First Sight: The young man hunched in the wind leaned on the rail at the overlook gesturing to an unfenced tower beyond which it looked as if all the rock on the continent had been cranked open. He said, “I feel like I want to go to that rock.” Maybe he too felt the temptation of that galactic fall, the Canyon humming to him like some ancient radio made for luring one close, closer, a little further out and to look down, deeper, over, up, far away. The body wants to unlink from caution. The eyes fall in love with going into that space, with just rising and joining the ravens out there on the thermals.
Before we were saturated with the paintings and then photographs that have dulled our sense of awe and perception, what must the early Navajos and Hopis have seen when they first wound through the screen of fir trees to the edge? Were they overwhelmed?

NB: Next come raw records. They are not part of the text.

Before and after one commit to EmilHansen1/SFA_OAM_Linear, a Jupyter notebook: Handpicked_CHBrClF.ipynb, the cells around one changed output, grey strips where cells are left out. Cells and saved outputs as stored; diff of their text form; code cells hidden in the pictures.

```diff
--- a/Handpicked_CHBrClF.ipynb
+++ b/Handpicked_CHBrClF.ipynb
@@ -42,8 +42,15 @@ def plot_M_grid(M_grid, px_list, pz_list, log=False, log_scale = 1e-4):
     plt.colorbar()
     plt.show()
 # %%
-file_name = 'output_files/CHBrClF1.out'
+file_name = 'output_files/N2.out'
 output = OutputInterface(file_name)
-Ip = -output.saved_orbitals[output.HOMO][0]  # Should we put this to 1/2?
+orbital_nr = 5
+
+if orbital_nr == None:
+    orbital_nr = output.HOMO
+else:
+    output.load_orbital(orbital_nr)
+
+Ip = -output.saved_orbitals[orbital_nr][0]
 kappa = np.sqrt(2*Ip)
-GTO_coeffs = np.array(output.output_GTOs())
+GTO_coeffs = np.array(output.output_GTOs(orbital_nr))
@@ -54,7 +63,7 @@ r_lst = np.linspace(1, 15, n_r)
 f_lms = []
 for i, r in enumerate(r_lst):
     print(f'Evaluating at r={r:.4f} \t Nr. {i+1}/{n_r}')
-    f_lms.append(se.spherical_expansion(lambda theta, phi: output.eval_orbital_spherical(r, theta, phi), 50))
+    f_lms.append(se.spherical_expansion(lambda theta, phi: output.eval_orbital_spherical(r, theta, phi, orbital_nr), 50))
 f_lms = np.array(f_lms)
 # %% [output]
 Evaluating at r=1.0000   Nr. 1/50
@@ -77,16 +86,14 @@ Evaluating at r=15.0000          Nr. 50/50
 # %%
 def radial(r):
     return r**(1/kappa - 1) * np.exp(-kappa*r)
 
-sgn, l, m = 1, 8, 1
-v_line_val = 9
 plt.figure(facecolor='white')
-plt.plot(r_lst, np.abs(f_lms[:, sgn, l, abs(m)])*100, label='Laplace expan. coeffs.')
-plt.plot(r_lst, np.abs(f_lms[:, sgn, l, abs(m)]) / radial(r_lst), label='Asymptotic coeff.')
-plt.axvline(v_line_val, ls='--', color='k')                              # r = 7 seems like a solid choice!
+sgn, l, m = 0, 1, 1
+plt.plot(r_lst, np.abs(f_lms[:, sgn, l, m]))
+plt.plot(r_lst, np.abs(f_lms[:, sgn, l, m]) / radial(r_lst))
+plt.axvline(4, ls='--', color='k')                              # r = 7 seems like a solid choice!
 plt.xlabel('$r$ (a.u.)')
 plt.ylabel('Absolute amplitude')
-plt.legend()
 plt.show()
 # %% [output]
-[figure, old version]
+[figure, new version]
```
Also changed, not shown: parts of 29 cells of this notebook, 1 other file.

The Canyon widens to 10 miles at the South Rim and coming down to the river, ledge by table by esplanade, it deepens to a mile. In this range of vision lies the Unkar Delta, farmed by native peoples for hundreds of years. I can trace the drainages they descended to move from the high desert plateau to the Colorado river. A Ranger tells me that on winter nights, the air clear and cold, she can watch car lights and the home brightness of individual hogans far to the west in the Navajo lands that border the National Park. She hesitates, and then slightly blushing, she says that she comes out here alone when the Park is deserted to see those lights, and the star fields too.
No photo or adjective can capture the experience of directly gazing at the Canyon. It is too much. The eyes look for contours and thresholds, for a frame where a contrast can render its width and depth distinct and thus comprehensible — so … a tower set against the drop, a raven poised at the summit of a tree which leans into its emptiness, a cedar lit by the sun on the edge of the abyss.
I walked along the rim until the crowds and their noise dropped behind me. Some ravens follow, curious, brilliant black in the sun.
All this unsubdued, nameless, beguiling immensity.
I envied the ravens who pitched and rolled above it.